Egbendewe, Aklesso Y. G., Lokonon, Boris Odilon Kounagbè, Atewemba, Calvin, Coulibaly, Naga
Climatic change 2017 v.145 no.1-2 pp. 101-116
bioeconomics, climate change, climatic factors, crop yield, cropland, food availability, imports, models, socioeconomics, tariffs, Western Africa
This paper investigates the role of intra-regional trade on food availability within the context of global climatic change in the Economic Community of West African States (ECOWAS). To that end, the study uses a module of trade cost minimization built within a bio-economic optimization model of cropland allocation. The results show that the climate-induced trade pattern in ECOWAS depends on the prevailing socio-economic conditions during the century. No specific pattern of trade flows is predicted but several countries may become dependent on food imports outside of ECOWAS. An adjustment of the common external tariffs (CET) may reduce food import costs.

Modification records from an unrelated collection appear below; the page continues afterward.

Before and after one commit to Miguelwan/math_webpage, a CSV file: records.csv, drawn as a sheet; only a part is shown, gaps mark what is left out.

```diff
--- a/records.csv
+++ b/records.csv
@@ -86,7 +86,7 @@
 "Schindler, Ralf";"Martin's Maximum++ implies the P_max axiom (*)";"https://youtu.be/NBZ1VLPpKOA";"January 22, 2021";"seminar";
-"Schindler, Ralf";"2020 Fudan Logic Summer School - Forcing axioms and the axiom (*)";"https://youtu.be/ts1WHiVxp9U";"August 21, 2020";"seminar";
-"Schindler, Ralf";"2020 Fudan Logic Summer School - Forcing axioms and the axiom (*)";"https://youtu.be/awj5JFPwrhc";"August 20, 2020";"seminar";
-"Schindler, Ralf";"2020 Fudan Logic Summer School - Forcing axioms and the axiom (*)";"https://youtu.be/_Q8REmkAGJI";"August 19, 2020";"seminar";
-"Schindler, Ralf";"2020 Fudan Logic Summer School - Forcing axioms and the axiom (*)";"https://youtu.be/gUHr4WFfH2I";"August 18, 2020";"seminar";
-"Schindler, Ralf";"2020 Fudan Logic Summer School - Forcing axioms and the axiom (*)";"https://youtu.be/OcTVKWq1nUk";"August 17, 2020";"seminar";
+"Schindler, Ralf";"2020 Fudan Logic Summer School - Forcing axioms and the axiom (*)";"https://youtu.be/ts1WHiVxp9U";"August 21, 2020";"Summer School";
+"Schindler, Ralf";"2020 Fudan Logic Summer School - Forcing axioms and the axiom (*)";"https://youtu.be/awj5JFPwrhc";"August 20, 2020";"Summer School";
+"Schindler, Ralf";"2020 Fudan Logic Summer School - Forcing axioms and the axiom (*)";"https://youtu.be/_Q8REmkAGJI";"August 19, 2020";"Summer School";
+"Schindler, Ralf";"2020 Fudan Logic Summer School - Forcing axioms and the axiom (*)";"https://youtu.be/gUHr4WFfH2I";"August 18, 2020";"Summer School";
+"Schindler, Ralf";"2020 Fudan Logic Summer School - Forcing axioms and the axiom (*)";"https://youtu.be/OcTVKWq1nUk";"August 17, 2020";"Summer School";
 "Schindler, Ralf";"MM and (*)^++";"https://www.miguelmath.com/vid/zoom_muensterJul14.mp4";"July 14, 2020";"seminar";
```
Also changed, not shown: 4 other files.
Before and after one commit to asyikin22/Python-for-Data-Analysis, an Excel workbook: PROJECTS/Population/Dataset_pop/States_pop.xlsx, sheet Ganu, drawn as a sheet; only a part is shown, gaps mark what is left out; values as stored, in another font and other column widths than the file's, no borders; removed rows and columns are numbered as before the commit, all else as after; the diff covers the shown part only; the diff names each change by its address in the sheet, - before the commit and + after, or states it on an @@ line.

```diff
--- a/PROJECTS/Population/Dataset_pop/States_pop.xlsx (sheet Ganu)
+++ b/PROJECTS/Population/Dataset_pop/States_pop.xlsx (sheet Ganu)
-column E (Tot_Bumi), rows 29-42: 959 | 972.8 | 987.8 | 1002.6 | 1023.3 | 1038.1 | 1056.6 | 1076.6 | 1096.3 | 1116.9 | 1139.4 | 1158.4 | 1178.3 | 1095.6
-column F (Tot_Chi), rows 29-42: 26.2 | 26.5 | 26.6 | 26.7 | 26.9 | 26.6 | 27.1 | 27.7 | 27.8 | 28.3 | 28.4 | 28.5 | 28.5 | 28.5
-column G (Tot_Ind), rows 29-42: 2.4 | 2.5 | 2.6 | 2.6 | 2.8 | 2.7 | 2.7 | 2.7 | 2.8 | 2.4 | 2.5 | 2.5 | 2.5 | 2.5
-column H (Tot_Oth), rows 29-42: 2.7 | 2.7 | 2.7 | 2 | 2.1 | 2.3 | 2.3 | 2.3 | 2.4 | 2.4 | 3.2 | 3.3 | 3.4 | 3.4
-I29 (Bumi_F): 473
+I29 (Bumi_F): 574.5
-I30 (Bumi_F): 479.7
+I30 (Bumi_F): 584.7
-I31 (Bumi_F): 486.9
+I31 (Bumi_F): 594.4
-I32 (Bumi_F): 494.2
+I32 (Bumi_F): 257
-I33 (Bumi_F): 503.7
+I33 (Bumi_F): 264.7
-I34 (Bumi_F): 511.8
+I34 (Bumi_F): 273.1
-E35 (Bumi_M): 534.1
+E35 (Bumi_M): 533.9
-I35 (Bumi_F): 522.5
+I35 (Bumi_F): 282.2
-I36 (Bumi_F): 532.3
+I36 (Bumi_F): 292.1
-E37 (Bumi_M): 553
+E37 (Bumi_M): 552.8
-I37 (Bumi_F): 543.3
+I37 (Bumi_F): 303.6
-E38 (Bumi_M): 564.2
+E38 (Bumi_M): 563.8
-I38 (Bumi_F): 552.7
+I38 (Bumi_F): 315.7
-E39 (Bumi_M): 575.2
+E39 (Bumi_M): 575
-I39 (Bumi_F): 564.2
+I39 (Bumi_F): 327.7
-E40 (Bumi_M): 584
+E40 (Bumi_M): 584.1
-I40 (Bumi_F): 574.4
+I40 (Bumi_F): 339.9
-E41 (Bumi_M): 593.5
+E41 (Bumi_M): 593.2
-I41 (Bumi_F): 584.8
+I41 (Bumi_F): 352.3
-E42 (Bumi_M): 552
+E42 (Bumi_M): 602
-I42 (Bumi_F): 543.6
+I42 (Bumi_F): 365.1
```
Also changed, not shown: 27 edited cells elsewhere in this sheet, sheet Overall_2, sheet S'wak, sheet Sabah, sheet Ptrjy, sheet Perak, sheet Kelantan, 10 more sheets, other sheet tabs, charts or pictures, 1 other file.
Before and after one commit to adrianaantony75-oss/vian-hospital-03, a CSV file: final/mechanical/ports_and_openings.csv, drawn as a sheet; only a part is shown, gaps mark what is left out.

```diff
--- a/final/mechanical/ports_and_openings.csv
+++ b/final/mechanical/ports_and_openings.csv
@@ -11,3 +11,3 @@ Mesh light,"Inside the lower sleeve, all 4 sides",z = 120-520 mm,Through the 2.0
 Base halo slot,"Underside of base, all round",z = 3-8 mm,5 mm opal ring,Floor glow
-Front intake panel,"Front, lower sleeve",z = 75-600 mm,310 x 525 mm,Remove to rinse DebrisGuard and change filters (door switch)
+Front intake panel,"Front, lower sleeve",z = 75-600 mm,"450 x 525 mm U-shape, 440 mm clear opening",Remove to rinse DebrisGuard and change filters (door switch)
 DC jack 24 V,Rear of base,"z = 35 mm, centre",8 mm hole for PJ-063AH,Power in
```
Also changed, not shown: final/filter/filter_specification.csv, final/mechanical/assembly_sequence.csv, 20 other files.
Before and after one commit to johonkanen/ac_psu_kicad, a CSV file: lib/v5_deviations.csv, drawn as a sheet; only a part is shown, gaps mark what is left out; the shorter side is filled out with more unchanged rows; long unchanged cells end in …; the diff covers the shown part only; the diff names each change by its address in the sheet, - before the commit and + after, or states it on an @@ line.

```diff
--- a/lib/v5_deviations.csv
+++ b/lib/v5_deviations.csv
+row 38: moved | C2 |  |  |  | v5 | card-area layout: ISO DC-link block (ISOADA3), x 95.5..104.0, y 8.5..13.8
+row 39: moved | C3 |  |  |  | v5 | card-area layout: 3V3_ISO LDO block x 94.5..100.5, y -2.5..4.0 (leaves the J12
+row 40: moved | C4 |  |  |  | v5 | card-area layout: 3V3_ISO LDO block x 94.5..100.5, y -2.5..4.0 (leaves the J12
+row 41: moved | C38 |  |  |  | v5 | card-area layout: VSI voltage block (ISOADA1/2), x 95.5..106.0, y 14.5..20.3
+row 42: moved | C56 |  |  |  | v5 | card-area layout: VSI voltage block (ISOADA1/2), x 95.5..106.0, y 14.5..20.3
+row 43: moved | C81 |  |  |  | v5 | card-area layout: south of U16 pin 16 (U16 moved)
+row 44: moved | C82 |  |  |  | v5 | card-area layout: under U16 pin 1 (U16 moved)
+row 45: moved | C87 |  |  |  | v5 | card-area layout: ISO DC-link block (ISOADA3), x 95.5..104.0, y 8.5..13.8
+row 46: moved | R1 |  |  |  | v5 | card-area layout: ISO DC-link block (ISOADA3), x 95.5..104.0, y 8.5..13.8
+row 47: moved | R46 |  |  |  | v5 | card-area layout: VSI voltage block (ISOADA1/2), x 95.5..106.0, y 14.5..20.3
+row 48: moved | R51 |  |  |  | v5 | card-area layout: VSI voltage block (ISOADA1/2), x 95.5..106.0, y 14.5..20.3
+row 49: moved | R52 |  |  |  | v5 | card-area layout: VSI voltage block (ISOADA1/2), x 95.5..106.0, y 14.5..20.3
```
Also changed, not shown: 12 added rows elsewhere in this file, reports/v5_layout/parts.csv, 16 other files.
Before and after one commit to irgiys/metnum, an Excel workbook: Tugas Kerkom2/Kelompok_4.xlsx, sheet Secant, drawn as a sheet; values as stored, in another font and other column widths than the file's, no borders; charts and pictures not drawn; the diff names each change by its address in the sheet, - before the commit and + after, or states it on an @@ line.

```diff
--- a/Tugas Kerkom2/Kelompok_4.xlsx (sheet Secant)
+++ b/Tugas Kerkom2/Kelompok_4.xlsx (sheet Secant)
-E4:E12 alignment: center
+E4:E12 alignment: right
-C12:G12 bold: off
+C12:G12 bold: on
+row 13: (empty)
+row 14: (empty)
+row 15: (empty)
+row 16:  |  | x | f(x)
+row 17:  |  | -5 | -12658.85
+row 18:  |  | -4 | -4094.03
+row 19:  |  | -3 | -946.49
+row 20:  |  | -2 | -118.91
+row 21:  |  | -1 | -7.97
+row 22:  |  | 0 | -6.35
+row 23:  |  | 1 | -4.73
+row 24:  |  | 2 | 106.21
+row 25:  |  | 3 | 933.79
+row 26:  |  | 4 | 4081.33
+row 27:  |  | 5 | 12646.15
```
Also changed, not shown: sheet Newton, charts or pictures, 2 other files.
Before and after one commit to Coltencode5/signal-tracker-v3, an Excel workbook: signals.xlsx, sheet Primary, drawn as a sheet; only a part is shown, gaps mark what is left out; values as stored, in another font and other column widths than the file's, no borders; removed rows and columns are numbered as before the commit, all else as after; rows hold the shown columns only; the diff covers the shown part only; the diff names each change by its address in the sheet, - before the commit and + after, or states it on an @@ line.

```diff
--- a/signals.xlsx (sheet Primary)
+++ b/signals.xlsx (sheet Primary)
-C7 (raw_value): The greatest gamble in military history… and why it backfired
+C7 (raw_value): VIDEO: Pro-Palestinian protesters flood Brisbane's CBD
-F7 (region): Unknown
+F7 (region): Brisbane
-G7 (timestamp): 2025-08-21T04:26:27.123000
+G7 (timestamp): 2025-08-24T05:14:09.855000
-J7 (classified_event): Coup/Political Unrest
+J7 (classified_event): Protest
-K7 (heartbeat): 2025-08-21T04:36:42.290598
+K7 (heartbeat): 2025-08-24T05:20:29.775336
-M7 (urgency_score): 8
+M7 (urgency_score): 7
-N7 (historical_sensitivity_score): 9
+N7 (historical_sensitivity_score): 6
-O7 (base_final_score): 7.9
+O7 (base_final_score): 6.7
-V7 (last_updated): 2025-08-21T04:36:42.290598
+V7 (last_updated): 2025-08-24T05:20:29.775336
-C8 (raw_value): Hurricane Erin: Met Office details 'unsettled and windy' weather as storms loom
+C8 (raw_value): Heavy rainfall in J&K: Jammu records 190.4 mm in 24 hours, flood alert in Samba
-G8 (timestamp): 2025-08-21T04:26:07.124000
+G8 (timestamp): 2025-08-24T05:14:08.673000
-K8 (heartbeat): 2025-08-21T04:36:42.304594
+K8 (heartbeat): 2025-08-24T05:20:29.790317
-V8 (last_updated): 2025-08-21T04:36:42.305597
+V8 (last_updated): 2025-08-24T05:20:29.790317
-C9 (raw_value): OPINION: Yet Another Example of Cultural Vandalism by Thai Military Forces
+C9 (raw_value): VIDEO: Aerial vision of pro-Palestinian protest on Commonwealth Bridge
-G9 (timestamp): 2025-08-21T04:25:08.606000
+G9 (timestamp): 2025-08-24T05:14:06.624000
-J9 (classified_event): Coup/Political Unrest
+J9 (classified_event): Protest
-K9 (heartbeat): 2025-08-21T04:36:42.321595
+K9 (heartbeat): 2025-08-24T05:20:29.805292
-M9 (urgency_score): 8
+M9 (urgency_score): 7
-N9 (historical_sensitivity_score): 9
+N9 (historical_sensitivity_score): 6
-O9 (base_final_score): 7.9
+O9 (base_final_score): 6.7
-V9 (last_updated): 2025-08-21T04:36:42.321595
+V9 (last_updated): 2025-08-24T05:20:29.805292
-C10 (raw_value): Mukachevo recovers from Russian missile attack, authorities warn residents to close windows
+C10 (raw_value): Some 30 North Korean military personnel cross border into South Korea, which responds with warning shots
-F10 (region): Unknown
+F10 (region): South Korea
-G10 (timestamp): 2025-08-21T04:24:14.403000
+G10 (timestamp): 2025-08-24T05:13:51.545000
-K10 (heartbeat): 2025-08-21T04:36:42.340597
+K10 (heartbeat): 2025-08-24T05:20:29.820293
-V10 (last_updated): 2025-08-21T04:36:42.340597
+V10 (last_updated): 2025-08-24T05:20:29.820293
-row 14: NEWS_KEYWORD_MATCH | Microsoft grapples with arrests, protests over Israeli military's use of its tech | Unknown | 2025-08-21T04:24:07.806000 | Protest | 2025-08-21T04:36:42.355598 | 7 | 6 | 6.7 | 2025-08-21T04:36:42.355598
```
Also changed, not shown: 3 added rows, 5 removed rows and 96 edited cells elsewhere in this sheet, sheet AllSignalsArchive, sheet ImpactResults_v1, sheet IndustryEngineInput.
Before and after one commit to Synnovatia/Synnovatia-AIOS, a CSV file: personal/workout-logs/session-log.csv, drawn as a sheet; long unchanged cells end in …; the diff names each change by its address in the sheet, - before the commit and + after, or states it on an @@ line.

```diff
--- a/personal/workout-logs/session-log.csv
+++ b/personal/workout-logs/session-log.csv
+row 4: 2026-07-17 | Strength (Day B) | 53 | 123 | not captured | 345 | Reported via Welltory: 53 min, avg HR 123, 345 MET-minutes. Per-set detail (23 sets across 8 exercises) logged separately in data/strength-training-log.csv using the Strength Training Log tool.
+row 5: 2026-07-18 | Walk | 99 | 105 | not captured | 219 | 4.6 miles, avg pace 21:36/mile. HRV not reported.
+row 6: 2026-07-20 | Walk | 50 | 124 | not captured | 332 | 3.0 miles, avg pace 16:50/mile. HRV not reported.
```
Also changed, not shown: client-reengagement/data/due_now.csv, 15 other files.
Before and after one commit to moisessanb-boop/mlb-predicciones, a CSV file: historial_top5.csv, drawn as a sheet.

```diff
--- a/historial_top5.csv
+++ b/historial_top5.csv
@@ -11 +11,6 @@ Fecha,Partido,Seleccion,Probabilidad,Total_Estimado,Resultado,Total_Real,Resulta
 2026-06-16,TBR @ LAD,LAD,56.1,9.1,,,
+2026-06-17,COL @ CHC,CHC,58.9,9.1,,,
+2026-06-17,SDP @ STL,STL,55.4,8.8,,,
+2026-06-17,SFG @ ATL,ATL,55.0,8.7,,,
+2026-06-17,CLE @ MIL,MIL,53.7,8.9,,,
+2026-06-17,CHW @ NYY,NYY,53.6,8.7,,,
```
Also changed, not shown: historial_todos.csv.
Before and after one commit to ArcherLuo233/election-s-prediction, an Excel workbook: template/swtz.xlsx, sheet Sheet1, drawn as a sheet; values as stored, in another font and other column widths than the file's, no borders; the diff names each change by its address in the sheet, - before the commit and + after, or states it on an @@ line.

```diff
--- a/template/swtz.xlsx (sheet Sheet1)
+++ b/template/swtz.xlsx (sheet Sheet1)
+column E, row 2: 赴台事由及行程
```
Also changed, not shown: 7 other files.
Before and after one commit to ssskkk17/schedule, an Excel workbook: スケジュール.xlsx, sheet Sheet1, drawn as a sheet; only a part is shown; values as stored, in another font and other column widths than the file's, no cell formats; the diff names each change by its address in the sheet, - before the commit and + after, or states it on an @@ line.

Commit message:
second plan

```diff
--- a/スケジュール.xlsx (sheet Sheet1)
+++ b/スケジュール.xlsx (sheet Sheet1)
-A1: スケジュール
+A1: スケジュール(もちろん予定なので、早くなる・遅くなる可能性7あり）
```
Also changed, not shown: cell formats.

Also, doubling crop yields by 2050 could significantly reduce outside dependence. Finally, actions are urgently needed to be taken to foster agricultural production in ECOWAS.